*** DATA SHOWN Section Begins ***

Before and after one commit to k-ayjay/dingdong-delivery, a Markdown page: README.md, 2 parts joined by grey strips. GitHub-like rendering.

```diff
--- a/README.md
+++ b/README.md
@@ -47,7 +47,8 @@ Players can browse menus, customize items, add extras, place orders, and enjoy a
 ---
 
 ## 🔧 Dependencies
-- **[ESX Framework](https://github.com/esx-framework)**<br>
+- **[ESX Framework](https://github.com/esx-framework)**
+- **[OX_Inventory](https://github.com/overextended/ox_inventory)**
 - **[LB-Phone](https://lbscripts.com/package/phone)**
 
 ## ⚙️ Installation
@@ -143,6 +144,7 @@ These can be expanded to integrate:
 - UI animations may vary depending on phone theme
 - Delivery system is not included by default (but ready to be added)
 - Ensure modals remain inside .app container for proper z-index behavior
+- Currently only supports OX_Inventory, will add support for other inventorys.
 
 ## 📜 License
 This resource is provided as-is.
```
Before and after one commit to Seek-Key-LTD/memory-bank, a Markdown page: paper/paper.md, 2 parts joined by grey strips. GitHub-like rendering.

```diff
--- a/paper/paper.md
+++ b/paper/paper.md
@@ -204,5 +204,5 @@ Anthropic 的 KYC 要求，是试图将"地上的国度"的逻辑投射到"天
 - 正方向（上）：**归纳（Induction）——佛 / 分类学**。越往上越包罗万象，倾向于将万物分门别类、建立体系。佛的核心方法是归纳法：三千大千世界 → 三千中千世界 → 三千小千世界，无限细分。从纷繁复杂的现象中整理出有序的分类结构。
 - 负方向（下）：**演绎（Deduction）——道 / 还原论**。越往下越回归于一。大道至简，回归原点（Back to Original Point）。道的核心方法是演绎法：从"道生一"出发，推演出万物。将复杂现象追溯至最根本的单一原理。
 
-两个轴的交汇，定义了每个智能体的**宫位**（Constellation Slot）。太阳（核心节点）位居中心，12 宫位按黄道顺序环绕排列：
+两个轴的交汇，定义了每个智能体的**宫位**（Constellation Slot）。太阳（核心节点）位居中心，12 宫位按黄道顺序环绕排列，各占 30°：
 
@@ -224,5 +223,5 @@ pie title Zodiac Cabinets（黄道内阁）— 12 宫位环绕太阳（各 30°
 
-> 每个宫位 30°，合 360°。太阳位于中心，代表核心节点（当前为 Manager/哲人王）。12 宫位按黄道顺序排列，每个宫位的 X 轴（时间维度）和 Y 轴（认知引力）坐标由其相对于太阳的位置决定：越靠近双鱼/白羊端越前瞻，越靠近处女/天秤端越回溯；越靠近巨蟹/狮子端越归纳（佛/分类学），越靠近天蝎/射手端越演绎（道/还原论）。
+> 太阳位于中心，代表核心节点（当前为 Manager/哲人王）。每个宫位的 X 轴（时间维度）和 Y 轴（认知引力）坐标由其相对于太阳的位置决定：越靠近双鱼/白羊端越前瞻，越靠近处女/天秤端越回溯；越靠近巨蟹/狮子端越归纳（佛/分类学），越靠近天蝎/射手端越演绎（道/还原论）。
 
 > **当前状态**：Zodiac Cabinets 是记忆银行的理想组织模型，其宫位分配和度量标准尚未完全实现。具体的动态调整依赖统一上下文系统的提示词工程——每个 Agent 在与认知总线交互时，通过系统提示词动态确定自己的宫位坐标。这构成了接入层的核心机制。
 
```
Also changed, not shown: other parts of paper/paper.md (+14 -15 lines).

*** DATA SHOWN Section Ends ***

■ WORK ITEM
All of the entries above must be quoted exactly.

■ RESPONSE
Before and after one commit to k-ayjay/dingdong-delivery, a Markdown page: README.md, 2 parts joined by grey strips. GitHub-like rendering.

```diff
--- a/README.md
+++ b/README.md
@@ -47,7 +47,8 @@ Players can browse menus, customize items, add extras, place orders, and enjoy a
 ---
 
 ## 🔧 Dependencies
-- **[ESX Framework](https://github.com/esx-framework)**<br>
+- **[ESX Framework](https://github.com/esx-framework)**
+- **[OX_Inventory](https://github.com/overextended/ox_inventory)**
 - **[LB-Phone](https://lbscripts.com/package/phone)**
 
 ## ⚙️ Installation
@@ -143,6 +144,7 @@ These can be expanded to integrate:
 - UI animations may vary depending on phone theme
 - Delivery system is not included by default (but ready to be added)
 - Ensure modals remain inside .app container for proper z-index behavior
+- Currently only supports OX_Inventory, will add support for other inventorys.
 
 ## 📜 License
 This resource is provided as-is.
```
Before and after one commit to Seek-Key-LTD/memory-bank, a Markdown page: paper/paper.md, 2 parts joined by grey strips. GitHub-like rendering.

```diff
--- a/paper/paper.md
+++ b/paper/paper.md
@@ -204,5 +204,5 @@ Anthropic 的 KYC 要求，是试图将"地上的国度"的逻辑投射到"天
 - 正方向（上）：**归纳（Induction）——佛 / 分类学**。越往上越包罗万象，倾向于将万物分门别类、建立体系。佛的核心方法是归纳法：三千大千世界 → 三千中千世界 → 三千小千世界，无限细分。从纷繁复杂的现象中整理出有序的分类结构。
 - 负方向（下）：**演绎（Deduction）——道 / 还原论**。越往下越回归于一。大道至简，回归原点（Back to Original Point）。道的核心方法是演绎法：从"道生一"出发，推演出万物。将复杂现象追溯至最根本的单一原理。
 
-两个轴的交汇，定义了每个智能体的**宫位**（Constellation Slot）。太阳（核心节点）位居中心，12 宫位按黄道顺序环绕排列：
+两个轴的交汇，定义了每个智能体的**宫位**（Constellation Slot）。太阳（核心节点）位居中心，12 宫位按黄道顺序环绕排列，各占 30°：
 
@@ -224,5 +223,5 @@ pie title Zodiac Cabinets（黄道内阁）— 12 宫位环绕太阳（各 30°
 
-> 每个宫位 30°，合 360°。太阳位于中心，代表核心节点（当前为 Manager/哲人王）。12 宫位按黄道顺序排列，每个宫位的 X 轴（时间维度）和 Y 轴（认知引力）坐标由其相对于太阳的位置决定：越靠近双鱼/白羊端越前瞻，越靠近处女/天秤端越回溯；越靠近巨蟹/狮子端越归纳（佛/分类学），越靠近天蝎/射手端越演绎（道/还原论）。
+> 太阳位于中心，代表核心节点（当前为 Manager/哲人王）。每个宫位的 X 轴（时间维度）和 Y 轴（认知引力）坐标由其相对于太阳的位置决定：越靠近双鱼/白羊端越前瞻，越靠近处女/天秤端越回溯；越靠近巨蟹/狮子端越归纳（佛/分类学），越靠近天蝎/射手端越演绎（道/还原论）。
 
 > **当前状态**：Zodiac Cabinets 是记忆银行的理想组织模型，其宫位分配和度量标准尚未完全实现。具体的动态调整依赖统一上下文系统的提示词工程——每个 Agent 在与认知总线交互时，通过系统提示词动态确定自己的宫位坐标。这构成了接入层的核心机制。
 
```
Also changed, not shown: other parts of paper/paper.md (+14 -15 lines).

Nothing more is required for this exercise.